An avid reader, Denzel says he’s always working his way through a tower of tomes. Take a page from his book and check out these titles.

“Hillbilly Elegy,” J.D. Vance
“The Benedict Option,” Rod Dreher “Know Your Why,” Ken Costa
“Save the Cat,” Blake Snyder
“Culture Care,” Makoto Fujimura

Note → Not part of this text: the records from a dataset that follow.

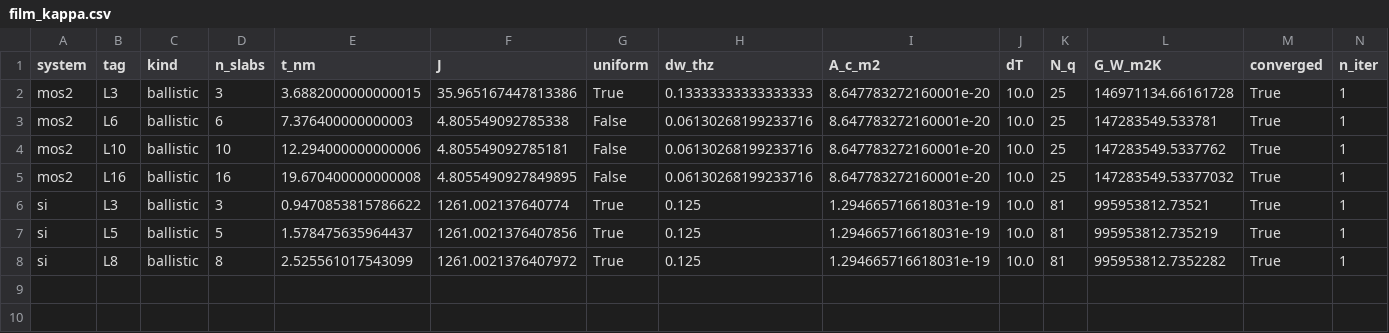
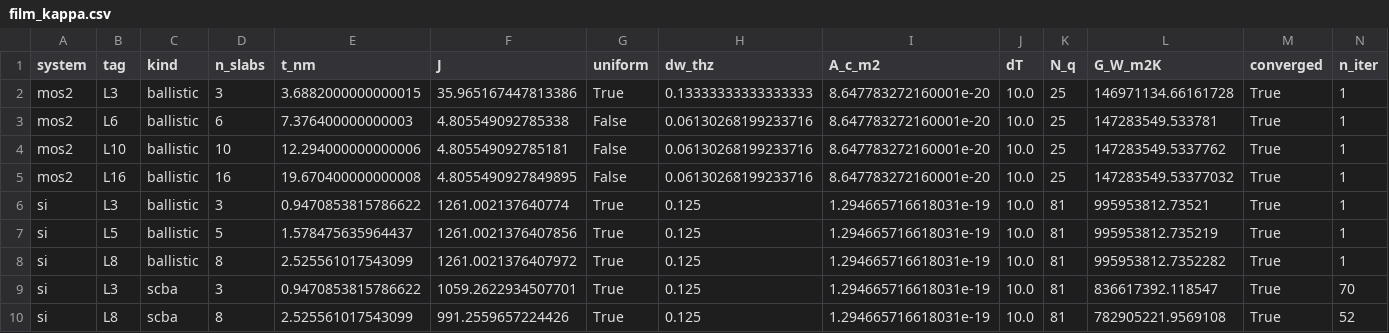
Before and after one commit to PaulFisch/quatrex, a CSV file: phonon/scripts/data/film_kappa.csv, drawn as a sheet; the diff names each change by its address in the sheet, - before the commit and + after, or states it on an @@ line.

Commit message:
figures: si_film_vs_guo carries the eta=0 coupled-q series (ballistic 996 flat; anharmonic 837/783 = 16.0/21.4% reduction vs Guo's own 16.4%) with the finite-eta record greyed as retracted -- the over-reduction puzzle was the broadening bias

```diff
--- a/phonon/scripts/data/film_kappa.csv
+++ b/phonon/scripts/data/film_kappa.csv
+row 9: si | L3 | scba | 3 | 0.9470853815786622 | 1059.2622934507701 | True | 0.125 | 1.294665716618031e-19 | 10.0 | 81 | 836617392.118547 | True | 70
+row 10: si | L8 | scba | 8 | 2.525561017543099 | 991.2559657224426 | True | 0.125 | 1.294665716618031e-19 | 10.0 | 81 | 782905221.9569108 | True | 52
```
Also changed, not shown: 1 other file.
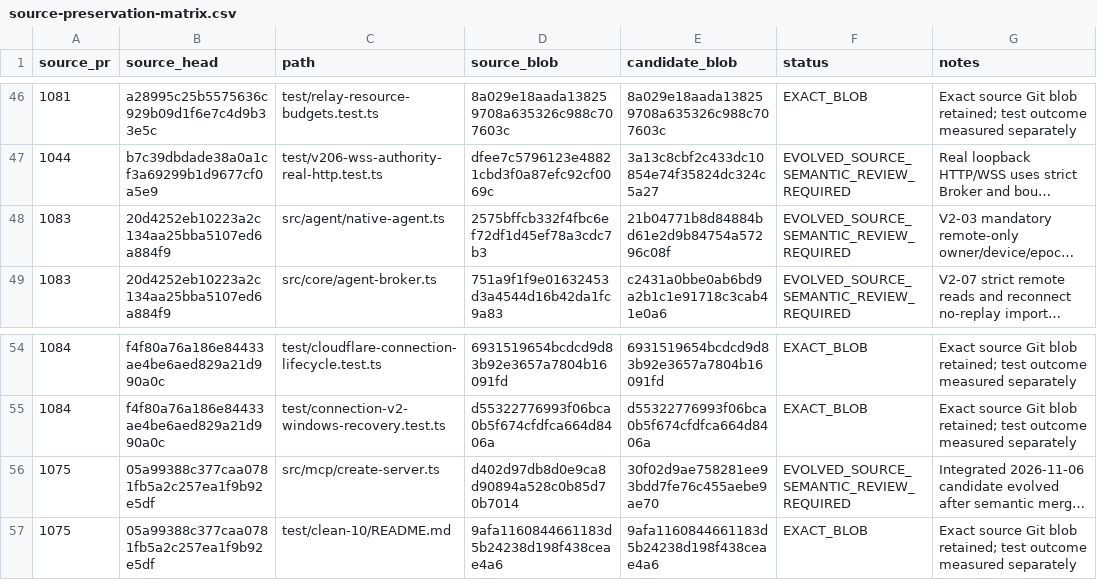
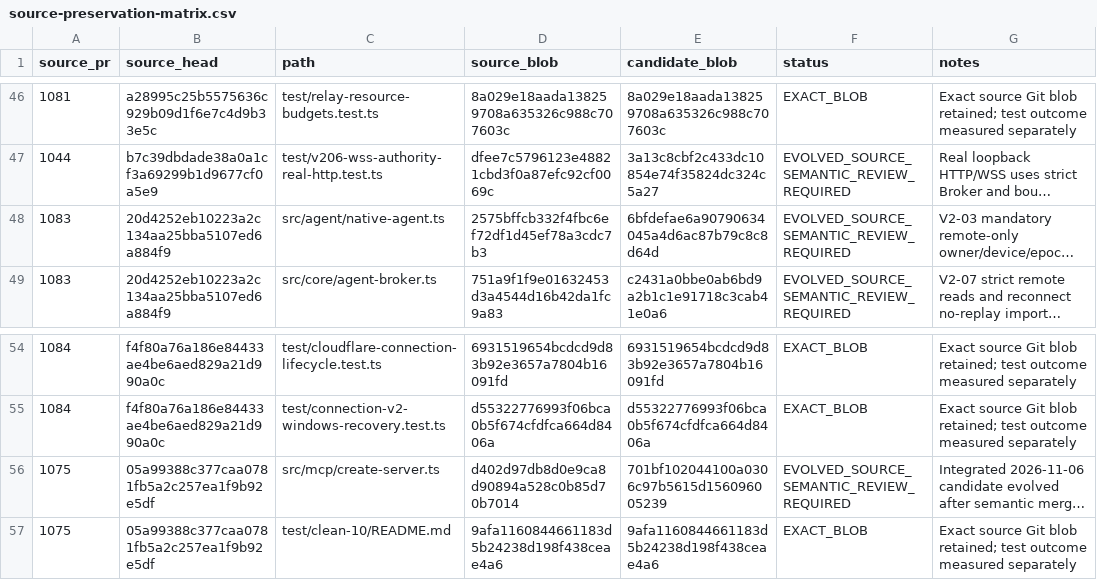
Before and after one commit to Naveax/Nexowire, a CSV file: docs/connection-v2/source-preservation-matrix.csv, drawn as a sheet; only a part is shown, gaps mark what is left out; long unchanged cells end in …; the diff names each change by its address in the sheet, - before the commit and + after, or states it on an @@ line.

Commit message:
feat(ai07): connect durable transfer to mandatory atomic AgentBroker and native wire admission

```diff
--- a/docs/connection-v2/source-preservation-matrix.csv
+++ b/docs/connection-v2/source-preservation-matrix.csv
-E48 (candidate_blob): 21b04771b8d84884bd61e2d9b84754a57296c08f
+E48 (candidate_blob): 6bfdefae6a90790634045a4d6ac87b79c8c8d64d
-E56 (candidate_blob): 30f02d9ae758281ee93bdd7fe76c455aebe9ae70
+E56 (candidate_blob): 701bf102044100a0306c97b5615d156096005239
```
Also changed, not shown: docs/coord/AI05_CORE_CONNECTION_V2_PRESERVATION.csv, docs/coord/AI05_ROUND2_SOURCE_PRESERVATION.csv, 6 other files.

“A Hidden Wholeness,” Parker Palmer “Desert Solitaire,” Edward Abbey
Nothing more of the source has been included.